Dushyant Dave: You can’t engineer riots again and again as you could do in 2002 or in 1984. So, political parties engage in this kind of extraordinarily poor behaviour by outfits which are supporting them from outside. And that is the singular reason why the Prime Minister has not made any statement condemning them. The Home Minister has not uttered a word about it. And of course, there is a complete absence of rule of law because nobody has been arrested so far.
'Wrote to the CJI Because the Executive is Failing Miserably in Acting Against This'
The Quint: You along with 75 other lawyers have written to the Chief Justice of India asking for the Supreme Court to take suo moto cognisance of these hate assemblies. Tell us your reasoning behind wanting the Chief Justice or indeed the Supreme Court to take action on this matter and what action are you hoping that they take.
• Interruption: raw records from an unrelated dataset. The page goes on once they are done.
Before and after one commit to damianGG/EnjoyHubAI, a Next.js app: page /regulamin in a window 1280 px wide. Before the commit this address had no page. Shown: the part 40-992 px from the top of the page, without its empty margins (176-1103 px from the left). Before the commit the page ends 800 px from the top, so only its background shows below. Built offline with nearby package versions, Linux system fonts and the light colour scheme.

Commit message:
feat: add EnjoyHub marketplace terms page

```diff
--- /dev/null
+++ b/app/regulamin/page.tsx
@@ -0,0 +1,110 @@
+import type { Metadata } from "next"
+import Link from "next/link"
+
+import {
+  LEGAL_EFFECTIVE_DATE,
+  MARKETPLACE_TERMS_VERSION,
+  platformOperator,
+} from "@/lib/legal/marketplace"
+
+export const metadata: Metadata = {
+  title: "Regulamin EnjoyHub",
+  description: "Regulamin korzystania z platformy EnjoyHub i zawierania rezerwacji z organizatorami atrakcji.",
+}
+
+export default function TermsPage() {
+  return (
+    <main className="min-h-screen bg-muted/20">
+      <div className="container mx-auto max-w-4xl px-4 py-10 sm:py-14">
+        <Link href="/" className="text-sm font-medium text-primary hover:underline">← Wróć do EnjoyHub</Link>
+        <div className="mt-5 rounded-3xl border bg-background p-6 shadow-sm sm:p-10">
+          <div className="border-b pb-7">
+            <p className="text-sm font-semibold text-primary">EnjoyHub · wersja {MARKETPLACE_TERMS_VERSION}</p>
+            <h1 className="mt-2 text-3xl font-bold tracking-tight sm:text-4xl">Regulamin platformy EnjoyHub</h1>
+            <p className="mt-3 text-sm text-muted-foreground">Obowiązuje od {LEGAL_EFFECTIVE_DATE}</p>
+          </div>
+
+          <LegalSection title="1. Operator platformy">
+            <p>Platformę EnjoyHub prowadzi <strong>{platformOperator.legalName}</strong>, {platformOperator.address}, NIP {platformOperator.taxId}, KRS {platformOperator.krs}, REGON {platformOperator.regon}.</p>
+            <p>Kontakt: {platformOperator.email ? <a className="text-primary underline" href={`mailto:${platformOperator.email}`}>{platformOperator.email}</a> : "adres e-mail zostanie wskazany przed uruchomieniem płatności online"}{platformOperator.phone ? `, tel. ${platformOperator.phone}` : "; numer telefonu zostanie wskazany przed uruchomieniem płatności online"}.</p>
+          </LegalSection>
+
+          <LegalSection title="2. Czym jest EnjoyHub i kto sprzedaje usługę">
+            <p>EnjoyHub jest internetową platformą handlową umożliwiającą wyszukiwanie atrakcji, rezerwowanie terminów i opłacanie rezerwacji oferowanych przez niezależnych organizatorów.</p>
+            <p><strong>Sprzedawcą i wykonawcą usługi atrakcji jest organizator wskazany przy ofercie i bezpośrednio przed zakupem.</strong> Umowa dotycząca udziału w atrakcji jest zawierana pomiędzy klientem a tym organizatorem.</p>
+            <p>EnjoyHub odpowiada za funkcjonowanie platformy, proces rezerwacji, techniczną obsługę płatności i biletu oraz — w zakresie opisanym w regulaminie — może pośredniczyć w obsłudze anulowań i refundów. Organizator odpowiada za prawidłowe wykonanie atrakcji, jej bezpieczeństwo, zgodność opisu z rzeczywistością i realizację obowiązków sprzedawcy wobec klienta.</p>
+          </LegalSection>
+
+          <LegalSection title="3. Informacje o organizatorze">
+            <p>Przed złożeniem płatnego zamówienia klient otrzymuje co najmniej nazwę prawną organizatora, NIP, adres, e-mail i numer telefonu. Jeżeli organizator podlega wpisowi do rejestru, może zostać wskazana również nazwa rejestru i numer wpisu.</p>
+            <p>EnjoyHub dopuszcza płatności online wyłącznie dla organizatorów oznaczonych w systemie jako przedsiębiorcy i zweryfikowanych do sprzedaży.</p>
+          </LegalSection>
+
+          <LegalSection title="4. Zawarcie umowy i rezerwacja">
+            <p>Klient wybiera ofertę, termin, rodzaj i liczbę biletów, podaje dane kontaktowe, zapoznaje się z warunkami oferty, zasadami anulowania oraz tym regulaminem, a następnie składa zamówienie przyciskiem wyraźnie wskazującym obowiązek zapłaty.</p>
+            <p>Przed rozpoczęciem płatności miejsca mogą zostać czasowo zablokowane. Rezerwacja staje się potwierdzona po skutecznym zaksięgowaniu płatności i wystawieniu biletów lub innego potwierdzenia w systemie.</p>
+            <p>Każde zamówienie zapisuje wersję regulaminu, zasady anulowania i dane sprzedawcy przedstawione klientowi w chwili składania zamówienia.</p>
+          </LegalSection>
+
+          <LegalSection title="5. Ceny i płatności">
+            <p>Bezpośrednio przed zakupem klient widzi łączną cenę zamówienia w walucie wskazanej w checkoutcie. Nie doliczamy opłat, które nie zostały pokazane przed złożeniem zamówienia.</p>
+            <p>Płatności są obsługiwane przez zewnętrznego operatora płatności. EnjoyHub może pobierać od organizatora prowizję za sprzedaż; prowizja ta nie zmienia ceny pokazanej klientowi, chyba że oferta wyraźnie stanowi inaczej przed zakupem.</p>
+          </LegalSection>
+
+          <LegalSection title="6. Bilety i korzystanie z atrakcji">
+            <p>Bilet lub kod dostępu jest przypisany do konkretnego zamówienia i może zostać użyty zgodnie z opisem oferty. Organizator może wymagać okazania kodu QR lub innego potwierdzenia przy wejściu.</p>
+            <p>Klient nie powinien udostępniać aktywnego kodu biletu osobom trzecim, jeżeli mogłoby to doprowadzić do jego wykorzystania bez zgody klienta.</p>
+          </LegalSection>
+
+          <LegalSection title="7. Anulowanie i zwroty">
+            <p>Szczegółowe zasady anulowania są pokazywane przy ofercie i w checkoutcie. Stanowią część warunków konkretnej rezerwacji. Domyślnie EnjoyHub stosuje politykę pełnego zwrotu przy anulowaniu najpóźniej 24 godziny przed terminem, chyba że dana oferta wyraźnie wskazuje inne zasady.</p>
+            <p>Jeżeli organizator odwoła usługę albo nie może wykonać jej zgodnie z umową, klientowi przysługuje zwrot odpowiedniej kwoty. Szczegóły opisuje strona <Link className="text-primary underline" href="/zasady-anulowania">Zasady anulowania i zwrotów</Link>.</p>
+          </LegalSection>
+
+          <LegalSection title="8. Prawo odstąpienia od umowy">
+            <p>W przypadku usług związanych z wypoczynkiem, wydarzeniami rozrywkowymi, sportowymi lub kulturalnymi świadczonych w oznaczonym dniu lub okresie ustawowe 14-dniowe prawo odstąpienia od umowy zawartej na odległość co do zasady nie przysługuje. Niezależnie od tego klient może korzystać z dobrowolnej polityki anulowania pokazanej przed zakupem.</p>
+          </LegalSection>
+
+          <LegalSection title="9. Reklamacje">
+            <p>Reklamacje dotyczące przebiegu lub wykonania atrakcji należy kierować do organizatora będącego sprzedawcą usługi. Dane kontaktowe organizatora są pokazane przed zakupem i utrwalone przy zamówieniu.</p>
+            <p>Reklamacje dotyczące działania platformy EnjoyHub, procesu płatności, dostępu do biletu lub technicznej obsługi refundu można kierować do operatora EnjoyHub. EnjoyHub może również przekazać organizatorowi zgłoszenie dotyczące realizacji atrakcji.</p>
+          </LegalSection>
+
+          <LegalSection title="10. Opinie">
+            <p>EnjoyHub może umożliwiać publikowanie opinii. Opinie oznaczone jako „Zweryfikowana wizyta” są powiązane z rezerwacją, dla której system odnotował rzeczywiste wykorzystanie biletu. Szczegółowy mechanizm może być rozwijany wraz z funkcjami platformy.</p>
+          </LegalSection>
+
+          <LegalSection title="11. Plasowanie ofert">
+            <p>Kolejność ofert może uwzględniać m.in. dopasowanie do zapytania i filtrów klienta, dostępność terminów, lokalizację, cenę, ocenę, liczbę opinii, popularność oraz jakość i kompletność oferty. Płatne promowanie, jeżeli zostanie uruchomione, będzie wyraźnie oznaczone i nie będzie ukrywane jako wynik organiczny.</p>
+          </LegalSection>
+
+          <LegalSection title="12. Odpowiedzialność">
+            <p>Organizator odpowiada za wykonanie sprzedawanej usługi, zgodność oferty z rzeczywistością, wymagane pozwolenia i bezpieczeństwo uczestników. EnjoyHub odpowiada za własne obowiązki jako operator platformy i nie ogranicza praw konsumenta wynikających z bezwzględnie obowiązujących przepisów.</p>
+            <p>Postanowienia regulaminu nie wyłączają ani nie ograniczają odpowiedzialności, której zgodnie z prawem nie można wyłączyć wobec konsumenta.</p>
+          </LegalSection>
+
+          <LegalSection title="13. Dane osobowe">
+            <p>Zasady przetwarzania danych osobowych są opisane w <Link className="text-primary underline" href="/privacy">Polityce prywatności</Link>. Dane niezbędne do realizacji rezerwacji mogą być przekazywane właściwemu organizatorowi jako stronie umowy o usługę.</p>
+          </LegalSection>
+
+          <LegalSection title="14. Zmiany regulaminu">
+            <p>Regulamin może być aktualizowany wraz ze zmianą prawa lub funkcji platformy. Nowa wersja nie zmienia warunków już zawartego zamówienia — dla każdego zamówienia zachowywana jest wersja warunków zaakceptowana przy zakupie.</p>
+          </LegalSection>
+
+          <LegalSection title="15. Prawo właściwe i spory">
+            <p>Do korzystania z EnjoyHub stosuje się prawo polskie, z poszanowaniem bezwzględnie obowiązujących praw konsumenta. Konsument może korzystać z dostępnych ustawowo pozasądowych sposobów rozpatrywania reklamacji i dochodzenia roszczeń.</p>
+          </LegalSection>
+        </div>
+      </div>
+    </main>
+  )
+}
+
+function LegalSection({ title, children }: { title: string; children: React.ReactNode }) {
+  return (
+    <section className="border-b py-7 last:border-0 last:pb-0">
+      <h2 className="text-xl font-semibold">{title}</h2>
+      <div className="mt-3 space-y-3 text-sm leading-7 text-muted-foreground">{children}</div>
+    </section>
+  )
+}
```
Dushyant Dave: We have been seeing, as conscious citizens, that the law is not being implemented against the perpetrators (of these hate speeches). In fact, there is a 2014 Supreme Court judgment called Pravasi Bhalai Sangathan versus Union of India, where Supreme court itself had said, and this is very important, that the root of the problem is not the absence of laws but rather a lack of their effective execution, in the context of hate speech. Then the Supreme Court said that the executive as well as civil society has to perform its role in enforcing the already existing legal regime. Now, part of that duty which the Supreme Court has itself recognised, which all of us as citizens have, I think we have performed that duty.
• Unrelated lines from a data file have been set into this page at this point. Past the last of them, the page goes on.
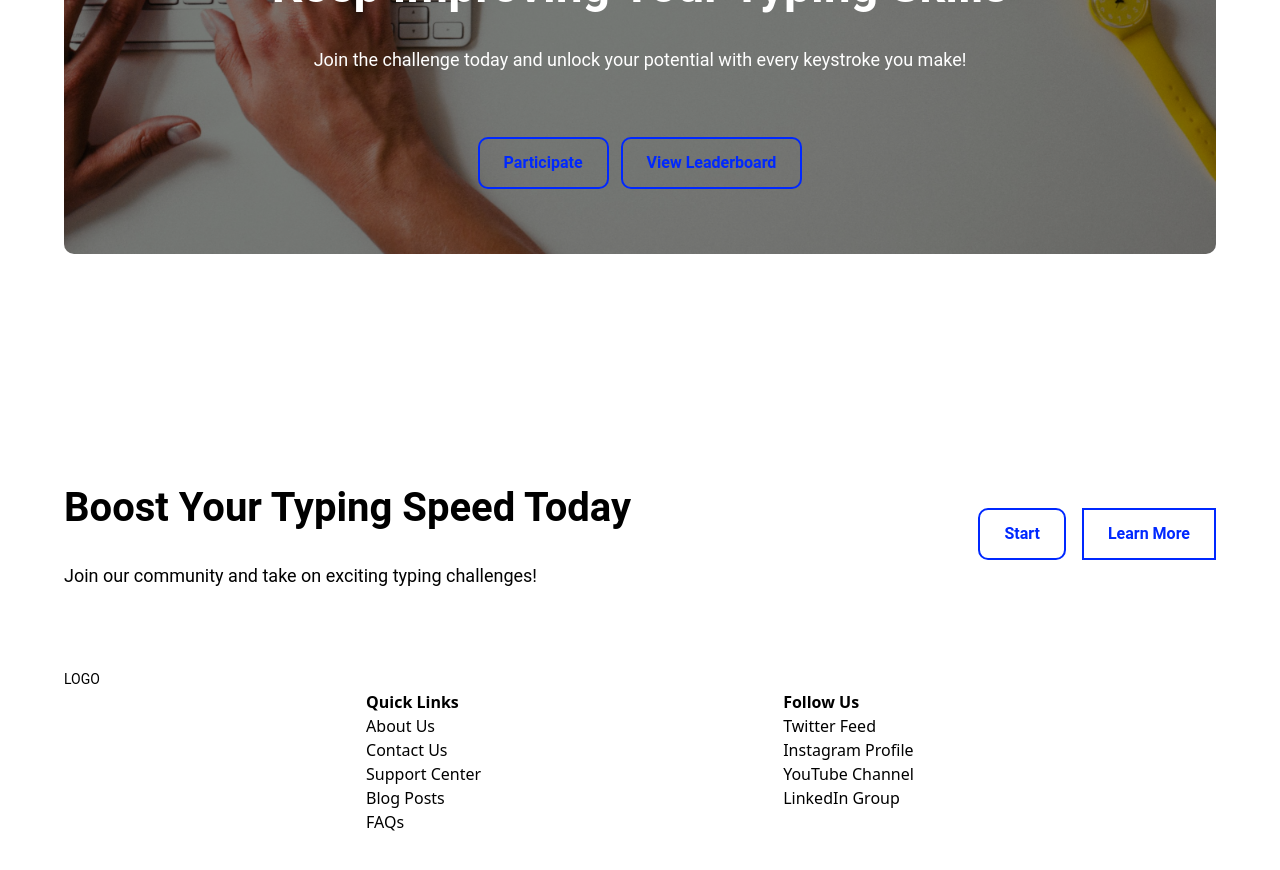
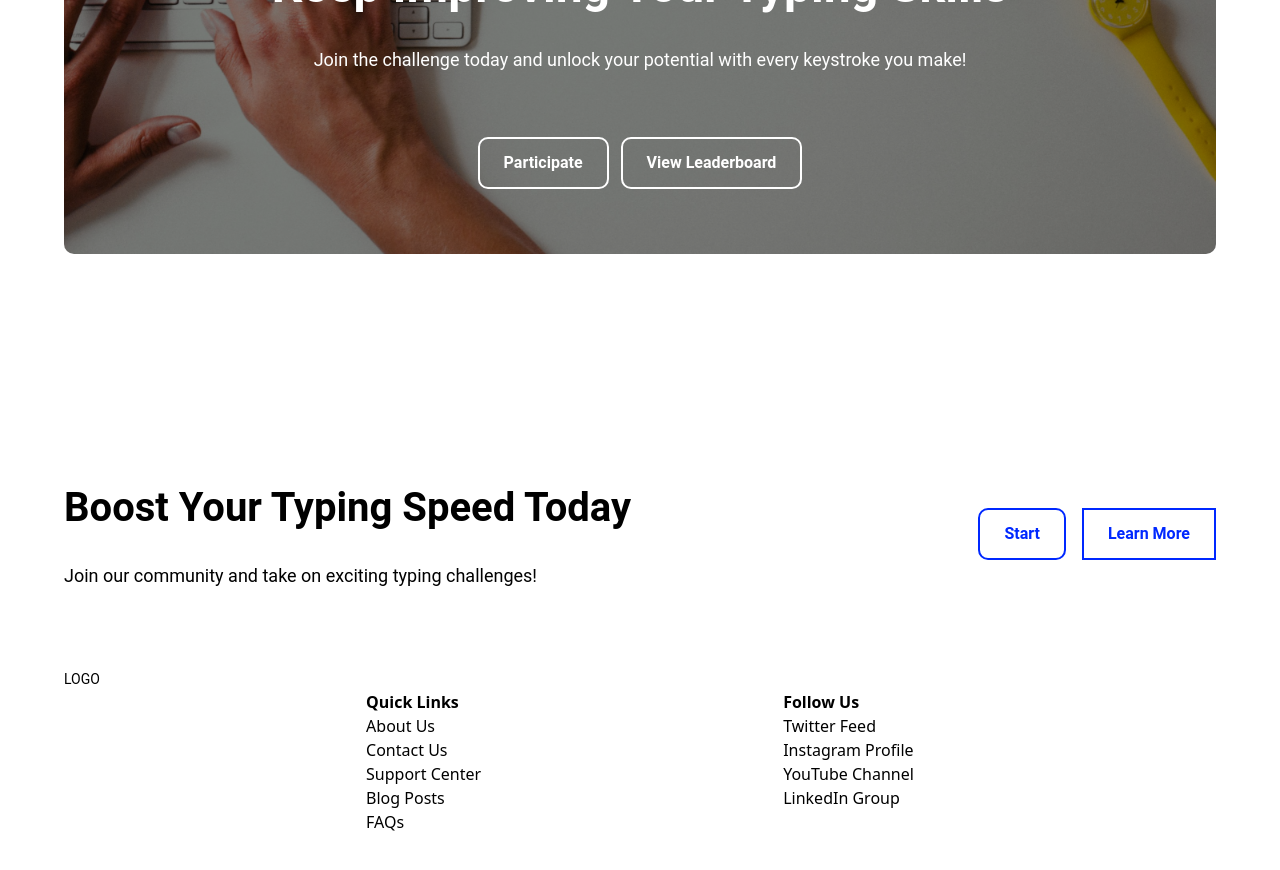
Before and after one commit to iyanu752/speedtype, a React (Vite) app in the folder client/speed-type/: page /Analytics in a window 1280 px wide. Shown: the part 2560-3430 px from the top of the page. Built offline with nearby package versions, Linux system fonts and the light colour scheme.

Commit message:
button adjustments

```diff
--- a/client/speed-type/src/components/about/faq.jsx
+++ b/client/speed-type/src/components/about/faq.jsx
@@ -85,7 +85,7 @@ function Faq() {
                         FAQs
                         </h1>
                         <p className=" font-roboto pb-[32px] text-t1 font-normal">Find answers to common questions about our typing trainer app and enhance your skills.</p>
-                        <button className="py-[12px] rounded-[10px] px-[24px] border-blue border-2 text-blue hover:bg-blue hover:text-white">Contact</button>
+                        <button className="py-[12px] rounded-[10px] px-[24px] border-blue border-2 text-blue hover:bg-blue font-bold hover:text-white"><a href="/Contact">Contact</a></button>
                     </div>
 
                 </div>
--- a/client/speed-type/src/components/analytics/analyticspage.jsx
+++ b/client/speed-type/src/components/analytics/analyticspage.jsx
@@ -67,11 +67,11 @@ export default function Analyticspage() {
                 </p>
                 <div className="pt-[32px]">
                 <div className="flex flex-row gap-3">
-                    <button className="hover:text-white border-2 font-bold border-blue text-blue hover:bg-blue rounded-[10px] py-[12px] px-[24px]">
+                    <button className="hover:text-white border-2 font-bold border-white hover:border-blue text-white hover:bg-blue rounded-[10px] py-[12px] px-[24px]">
                         Participate
                     </button>
-                    <button className="hover:text-white border-2 font-bold border-blue text-blue hover:bg-blue rounded-[10px] py-[12px] px-[24px]">
-                        <a href="/About">View Leaderboard</a>
+                    <button className="hover:text-white border-2 font-bold border-white hover:border-blue text-white hover:bg-blue rounded-[10px] py-[12px] px-[24px]">
+                        <a href="#">View Leaderboard</a>
                     </button>
 
                 </div>
--- a/client/speed-type/src/components/challenges/challengepage.jsx
+++ b/client/speed-type/src/components/challenges/challengepage.jsx
@@ -71,10 +71,10 @@ export default function Challengespage () {
                                 <p>Monitor your improvement with detailed analytics and feedback.</p>
                                 </div>
                          </div>
-                            <div className='flex flex-row gap-[24px] pt-[40px]'>
+                            {/* <div className='flex flex-row gap-[24px] pt-[40px]'>
                             <button className="hover:text-white border-2 font-bold border-blue  text-blue hover:bg-blue rounded-[10px] py-[10px] w-[134px]"><a href='/About'>View</a></button>
                             <button className='flex font-bold text-blue mt-3'><span>Join</span> <img src={arrowright} alt="arrow right" /></button>
-                            </div>
+                            </div> */}
                         </div>
 
 
@@ -85,10 +85,10 @@ export default function Challengespage () {
                 <div>
                     <h2 className='text-h2 font-bold pb-[24px]'>Take Your Typing Challenge Now</h2>
                     <p className='pb-[32px] text-t1 font-normal'>Join our community and improve your typing speed with exciting new challenges tailored for you!</p>
-                    <div className='flex gap-[24px]'>
+                    {/* <div className='flex gap-[24px]'>
                     <button className="border-blue text-blue hover:bg-blue font-bold hover:text-white border-2 rounded-[10px] py-[8px] px-[20px]">Start</button>
                     <button className=" border-blue text-blue hover:bg-blue font-bold  hover:text-white border-2 rounded-[10px] py-[8px] px-[20px]"> Button </button>
-                    </div>
+                    </div> */}
                 </div>
                 <div>
                     <img src={Tc} alt="" />
--- a/client/speed-type/src/components/footer.jsx
+++ b/client/speed-type/src/components/footer.jsx
@@ -9,7 +9,7 @@ function Footer() {
                 </div>
                 <div className="flex items-center gap-[16px]">
                     <button className="py-[12px] px-[24px] rounded-[10px] font-roboto font-bold text-t2 text-blue border-blue border-2 hover:bg-blue hover:text-white"><a href="#">Start</a></button>
-                    <button className="py-[12px] px-[24px] font-roboto font-bold text-t2 text-blue border-blue border-2 hover:bg-blue hover:text-white"><a href="/About">Learn More</a></button>
+                    <a href="/About"> <button className="py-[12px] px-[24px] font-roboto font-bold text-t2 text-blue border-blue border-2 hover:bg-blue hover:text-white">Learn More</button></a>
                 </div>
             </div>
 
--- a/client/speed-type/src/components/home/funchallenges.jsx
+++ b/client/speed-type/src/components/home/funchallenges.jsx
@@ -23,21 +23,21 @@ export default function FunChallenge() {
         <img src={relume} className='w-[48px] h-[48px]' />
         <h5 className='text-h5 font-semibold'>Track Your Progress and Compete with Others on Our Leaderboard</h5>
         <p>Our web app offers a seamless experience from registration to skill enhancement.</p>
-        <button className='flex font-bold text-blue mt-3'><span>Sign Up</span> <img src={arrowright} alt="arrow right" /></button>
+        <button className='flex font-semibold text-blue mt-3'><span>Sign Up</span> <img src={arrowright} alt="arrow right" /></button>
         </div>
 
         <div className='flex flex-col justify-center items-center'>
         <img src={relume} className='w-[48px] h-[48px]' />
         <h5 className='text-h5 font-semibold'>Engage in Fun Challenges to Boost Your Typing Speed and Accuracy</h5>
         <p>Complete various typing challenges designed to improve your speed and precision.</p>
-        <button className='flex text-blue mt-3'><span>Start</span> <img src={arrowright} alt="arrow right" /></button>
+        <a href="/Challenges"><button className='flex text-blue mt-3'><span> Start</span> <img src={arrowright} alt="arrow right" /></button></a>
         </div>
 
         <div className='flex flex-col justify-center items-center'>
         <img src={relume} className='w-[48px] h-[48px]' />
         <h5 className='text-h5 font-semibold'>Analyze Your Performance with Detailed Charts and Insights</h5>
         <p>View your typing statistics and track your improvement over time.</p>
-        <button className='flex text-blue mt-3'><span>View</span> <img src={arrowright} alt="arrow right" /></button>
+       <a href="/Analytics"> <button className='flex text-blue mt-3'><span>View</span> <img src={arrowright} alt="arrow right" /></button></a>
         </div>
         </div>
 </div>
--- a/client/speed-type/src/components/leaderboards/leaderboardhero.jsx
+++ b/client/speed-type/src/components/leaderboards/leaderboardhero.jsx
@@ -11,8 +11,8 @@ export default function Leaderboardhero () {
             <p className='text-t1 font-medium'>Join the race to the top and see how you stack up against the best typists!</p>
             <div className='pt-[32px]'>
                 <ul className='flex gap-3'>
-                <li><button className="hover:text-white border-2 font-bold border-blue text-blue hover:bg-blue rounded-[10px] py-[10px] w-[134px]"> View </button></li>
-                <li><button className="hover:text-white border-2 font-bold border-blue text-blue hover:bg-blue rounded-[10px] py-[10px] w-[134px]"><a href='/About'>Challenge</a></button></li>
+                <li><button className="text-white border-2 font-bold hover:border-blue  border-white hover:bg-blue rounded-[10px] py-[10px] w-[134px]"> View </button></li>
+                <li><button className="text-white border-2 font-bold hover:border-blue border-white hover:bg-blue rounded-[10px] py-[10px] w-[134px]"><a href='/About'>Challenge</a></button></li>
                 </ul>
             </div>
         </div>
```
We can only bring it to the notice of the judiciary at the highest level, because we felt and we continue to feel even today that the executive has failed miserably in taking appropriate legal action. And they may not, and what is really also worrisome is that the judiciary at the subordinate level also does not take very strict view of these matters. This issue requires to be resolved now because if we don’t do it we will slide into the kind of sectorial violence which we would not be able to control at all.
'One Rule of Law for Majority Community, Another for Minorities and Civil Society Members'
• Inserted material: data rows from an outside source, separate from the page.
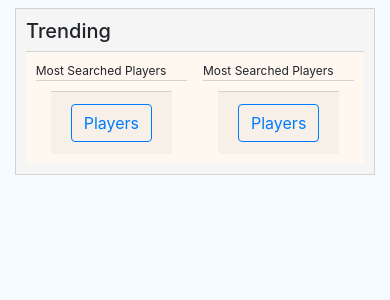
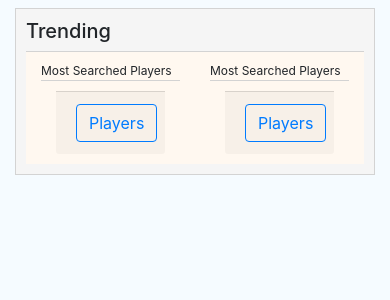
Before and after one commit to RippyTheGator/statsy, a Django app: template blog/templates/blog/home.html in a window 390 px wide. Shown: the part 57-357 px from the top of the page. Run offline with Django 3.2, Linux system fonts and the light colour scheme; the template is opened without the code that fills it, so the values that code supplies are empty; some libraries are stand-ins or nearby versions.

Commit message:
fixes to mobile trending block

```diff
--- a/stats/templates/stats/index.html
+++ b/stats/templates/stats/index.html
@@ -62,7 +62,7 @@
                  <h5>Trending</h5>
                  <div class="content-article">
                      <div class="row justify-content-center">
-                    <div class="col-xs-3 mr-3"  style="font-size: 12px;">
+                    <div class="col-6"  style="font-size: 12px;">
 
                          Most Searched Players
                             <div class="content-article" style="font-size: 12px; min-width: 50%;">
@@ -76,7 +76,7 @@
                                 </div>
                     </div>
                     </div>
-                    <div class="col-xs-3" style="font-size: 12px;">
+                    <div class="col-6" style="font-size: 12px;">
 
                         Most Searched Players
                         <div class="content-article" style="font-size: 12px; min-width:50%">
```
Dushyant Dave: There is one rule of law for the majority community and there is another rule of law for the minority community or, you know, civil society members. And sadly, this kind of division is not being damned and condemned by the judiciary with the harshest of words and harshest of orders.
You arrested, for example, Munawar Faruqui, for some kind of a standup comedian comment. You have arrested a large number of people, even people who tweeted against Mr. Narendra Modi were arrested within no time. Now, people are damning Mahatma Gandhi and trying to praise Nathuram Godse. They are attacking churches. They are disrupting peaceful meetings for celebrations of Christmas. And yet, all around, this kind of illegal and unconstitutional behaviour is going unchecked.
So, there is no doubt in my mind that these are classic instances where not only provisions of the IPC, but also provisions of the Unlawful Activities (Prevention) Act (UAPA) will equally apply. They must be pressed and all these people must be subjected to the law. Because, if you do not stop them now, you will never be able to stop them. The question is, does the party in power have the will to do it?
'This Calls For Sedition Too'
Dushyant Dave: The rule of law is seriously under challenge today. Police is completely politicised. Therefore, there is nothing which one can expect. They are not acting in accordance with law. So naturally, when they are compelled to act, they will act in as weak a manner if possible. They will present a case, which is so without foundation, that the judge would be naturally left with no alternative but to dismiss that case.
Article 19 1(a) which gives you freedom of speech and expression also imposes several restrictions – it’s not an absolute right. So if you’re trying to disrupt peace, public order, tranquility in the society, if you’re trying to target a section of the society, if you’re trying to incite violence against a section of the society, I think these are very, very serious infractions of laws and there are sufficient provisions provided under the law to really take action including sedition.
To my mind, these speeches are completely seditious.
They (the authorities) should act in accordance with law and take all necessary measures so that a powerful message can be sent across the country that the law will not tolerate this kind of behaviour.